This chart highlights the possible impact of Performance Impacting Events on the app-transaction outliers (Transaction Errors and Slow, Very Slow, and Stalled Calls shown in the Transaction Scorecard).

If you see spikes in transaction outliers and correlated spikes in PIE or errors, this indicates that the network is affecting application performance. Search for correlated spikes in the other charts to identify specific issues and root causes: connection errors, packet loss, re-transmissions, high-latency connections, and so on.


Host Stack KPIs

Interface errors indicate issues on the node's physical interfaces. See Node Metrics in Network Dashboard and Metric Browser.

TCP Wait sockets can result in significant delays or errors for the application, or service, that relies on that socket. Many simultaneous WAIT sockets can prevent applications and services from creating new connections.


Network PIE - Contributors

Use Performance Impacting Elements (PIE) to identify the location of actual or potential bottlenecks:


Network Errors - Contributors

Use this chart to identify network errors that can affect application performance:

  • FIN Errors – Errors when tearing down a TCP connection
  • Syn Blackholes - Connection attempts that went unanswered and resulted in a failure
  • Syn Resets – Connection attempts that were explicitly refused by the other host
  • RST on Established - TCP connection resets


Traffic throughput for the application of interest on the network element. This chart measures application payload data only; TCP, IP, and other packet headers are excluded.KPI

Connection Rate Info

Spikes in this chart, that coincide with spikes in slows calls or applications errors, indicate a possible issue with how the application is using TCP.

  • New Connections – Number of new connection attempts
  • Connection Errors – The rate of TCP connection setup (SYN) errors and connection teardown (FIN) errors
  • RSTs (resets) – A TCP reset is an immediate closing of a connection. Not all connection resets indicate a problem, but you should investigate any spike in resets that coincides with a spike in application errors or slow transactions/calls. Connection resets can occur for various reasons, such as:
    • Inability to create connections by the server
    • Intermediate network elements, such as load balancers, firewalls, and so on, due to misconfiguration or other errors
  • Current Established Connections

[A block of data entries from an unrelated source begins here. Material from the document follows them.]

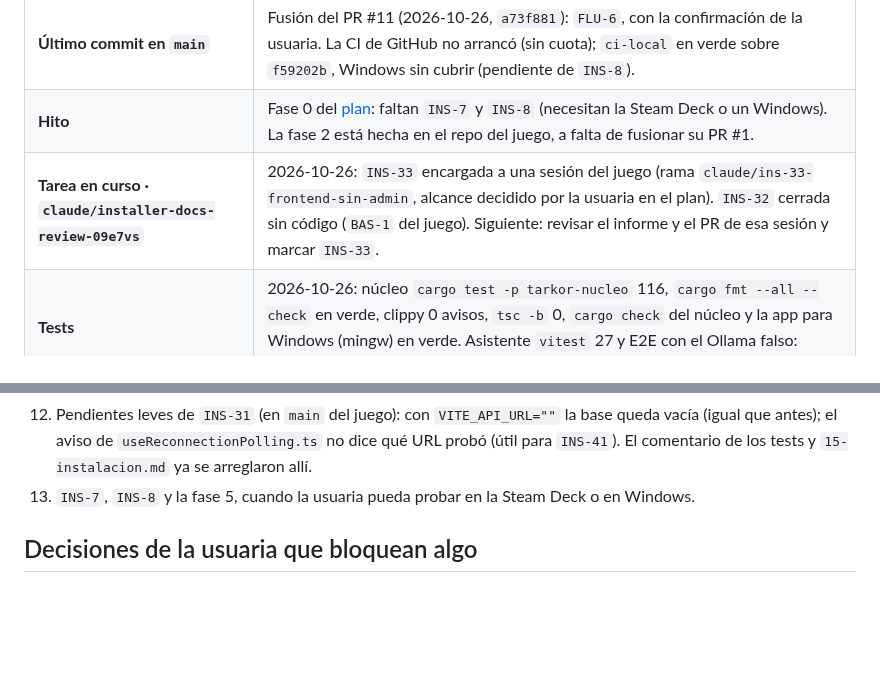
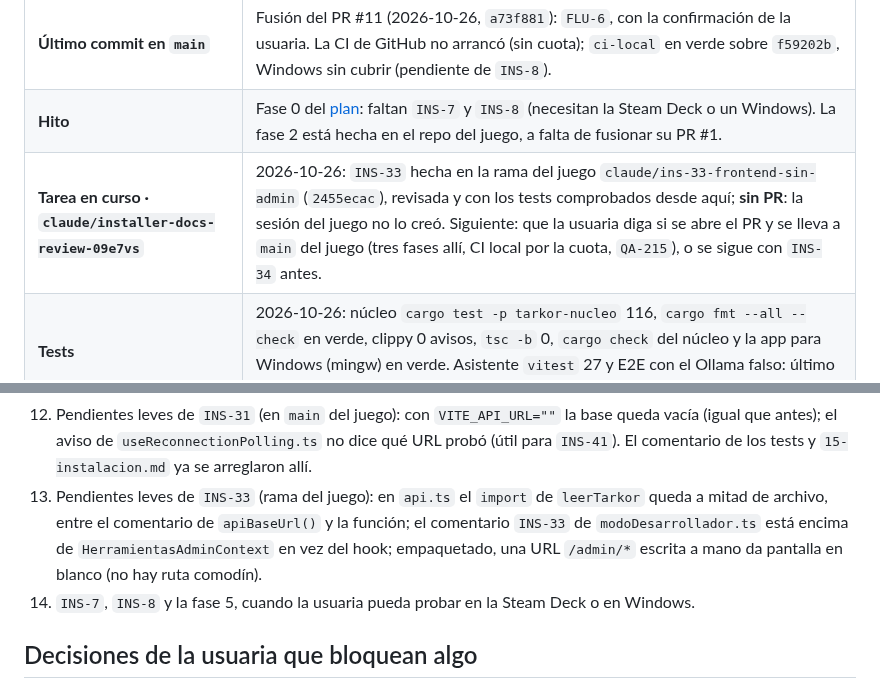
Before and after one commit to Zeldris/Instalador-WMF-Tarkor, a Markdown page: docs/registros/traspaso.md, 2 parts joined by grey strips. GitHub-like rendering; blank space fills up the shorter version.

Commit message:
INS-33: hecha en la rama del juego, revisada desde aquí
claude/ins-33-frontend-sin-admin (2455ecac): esEmpaquetado(), admin
fuera en el juego empaquetado, «Crear desde cero» deshabilitada y texto
de ComingSoon. Comprobado en un worktree: los 9 tests nuevos fallan sin
el arreglo; tsc, oxlint y vitest (798) en verde. Falta el PR (la sesión
del juego no lo abrió) y llevarlo a main. Leves en la bitácora.

Siguiente: abrir el PR de INS-33 en el juego y llevarlo a main, si la usuaria lo confirma

Co-Authored-By: Claude Opus 5.5 <noreply@anthropic.com>
Claude-Session: https://claude.ai/code/session_01PW79Mnqo4JVfJ8dabqzbNn

```diff
--- a/docs/registros/traspaso.md
+++ b/docs/registros/traspaso.md
@@ -14,7 +14,7 @@ cada commit.**
 | **Ramas de trabajo** | Cada sesión, su rama con su fila «Tarea en curso» (`QA-136` de Tarkor): `claude/installer-docs-review-09e7vs` (rehecha desde `main` el 2026-10-26). Las skills, ganchos y `settings.json` de `.claude/` van versionados con `git add` normal; a `main` se pasa **por pull request**. |
 | **Último commit en `main`** | Fusión del PR #11 (2026-10-26, `a73f881`): `FLU-6`, con la confirmación de la usuaria. La CI de GitHub no arrancó (sin cuota); `ci-local` en verde sobre `f59202b`, Windows sin cubrir (pendiente de `INS-8`). |
 | **Hito** | Fase 0 del [plan](../05-plan-de-trabajo.md): faltan `INS-7` y `INS-8` (necesitan la Steam Deck o un Windows). La fase 2 está hecha en el repo del juego, a falta de fusionar su PR #1. |
-| **Tarea en curso · `claude/installer-docs-review-09e7vs`** | 2026-10-26: `INS-33` encargada a una sesión del juego (rama `claude/ins-33-frontend-sin-admin`, alcance decidido por la usuaria en el plan). `INS-32` cerrada sin código (`BAS-1` del juego). Siguiente: revisar el informe y el PR de esa sesión y marcar `INS-33`. |
+| **Tarea en curso · `claude/installer-docs-review-09e7vs`** | 2026-10-26: `INS-33` hecha en la rama del juego `claude/ins-33-frontend-sin-admin` (`2455ecac`), revisada y con los tests comprobados desde aquí; **sin PR**: la sesión del juego no lo creó. Siguiente: que la usuaria diga si se abre el PR y se lleva a `main` del juego (tres fases allí, CI local por la cuota, `QA-215`), o se sigue con `INS-34` antes. |
 | **Tests** | 2026-10-26: núcleo `cargo test -p tarkor-nucleo` 116, `cargo fmt --all --check` en verde, clippy 0 avisos, `tsc -b` 0, `cargo check` del núcleo y la app para Windows (mingw) en verde. Asistente `vitest` 27 y E2E con el Ollama falso: último verde el 2026-10-25. |
 
 ## Dónde está todo (para saber qué sigue)
@@ -82,7 +82,11 @@ cada commit.**
 12. Pendientes leves de `INS-31` (en `main` del juego): con `VITE_API_URL=""` la base queda vacía (igual que antes);
     el aviso de `useReconnectionPolling.ts` no dice qué URL probó (útil para `INS-41`). El comentario de los tests y
     `15-instalacion.md` ya se arreglaron allí.
-13. `INS-7`, `INS-8` y la fase 5, cuando la usuaria pueda probar en la Steam Deck o en Windows.
+13. Pendientes leves de `INS-33` (rama del juego): en `api.ts` el `import` de `leerTarkor` queda a mitad de archivo,
+    entre el comentario de `apiBaseUrl()` y la función; el comentario `INS-33` de `modoDesarrollador.ts` está encima de
+    `HerramientasAdminContext` en vez del hook; empaquetado, una URL `/admin/*` escrita a mano da pantalla en blanco
+    (no hay ruta comodín).
+14. `INS-7`, `INS-8` y la fase 5, cuando la usuaria pueda probar en la Steam Deck o en Windows.
 
 ## Decisiones de la usuaria que bloquean algo
 
```
Also changed, not shown: docs/05-plan-de-trabajo.md (+4 -1 lines).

TCP Loss (mille)

The number of packets lost (sent but not received) per 1000 packets sent. "Per mille" is a percentage with one additional digit of precision. TCP detects lost packets and retransmits each lost packet until it receives an ACK (acknowledgment) from the peer. Spikes in TCP Loss indicate that the network is over utilized.KPI

Retransmissions per Minute

  • Data Retransmits – The percentage of packets that were retransmitted. This metric includes SYN and FIN retransmissions
  • SACK Retransmits – The percentage of data packets that were retransmitted due to selective acknowledgments (SACK, a TCP Feature)

Latency (RTT) Comparison

This chart compares the average TCP round-trip times (RTTs) for different types of packet request and responses.

  • Handshake RTT – Average RTT for the initial 3-way handshake (SYN, SYN/ACK, ACK) to set up a connection. If Handshake RTTs are significantly higher than Initial RTTs, this indicates that the client node is taking a long time to set up the connection.
  • Initial RTT – Average RTT for the initial SYN packets (between SYN and SYN-ACK or SYN-ACK and ACK). If Initial RTTs are high, the delay may be due to an intervening firewall, asymmetric routing, or other network issues that causes the network to treat SYN packets differently from data packets.
  • RTT – Average TCP RTT for data request/responses—Time for TCP Data segments to be transmitted and acknowledged from the peer. This is different from Application Response Time metrics that measure the time an application takes to process a request. 

Connection Lifetime

TCP is most efficient when using long, stable connections. Connection setups and teardowns are very time-consuming and resource-intensive. The more short-term connections are generated, the worse TCP performance will be because most of the time is spent creating connections and because "Slow-Start" in TCP optimal TCP bandwidth is not achieved.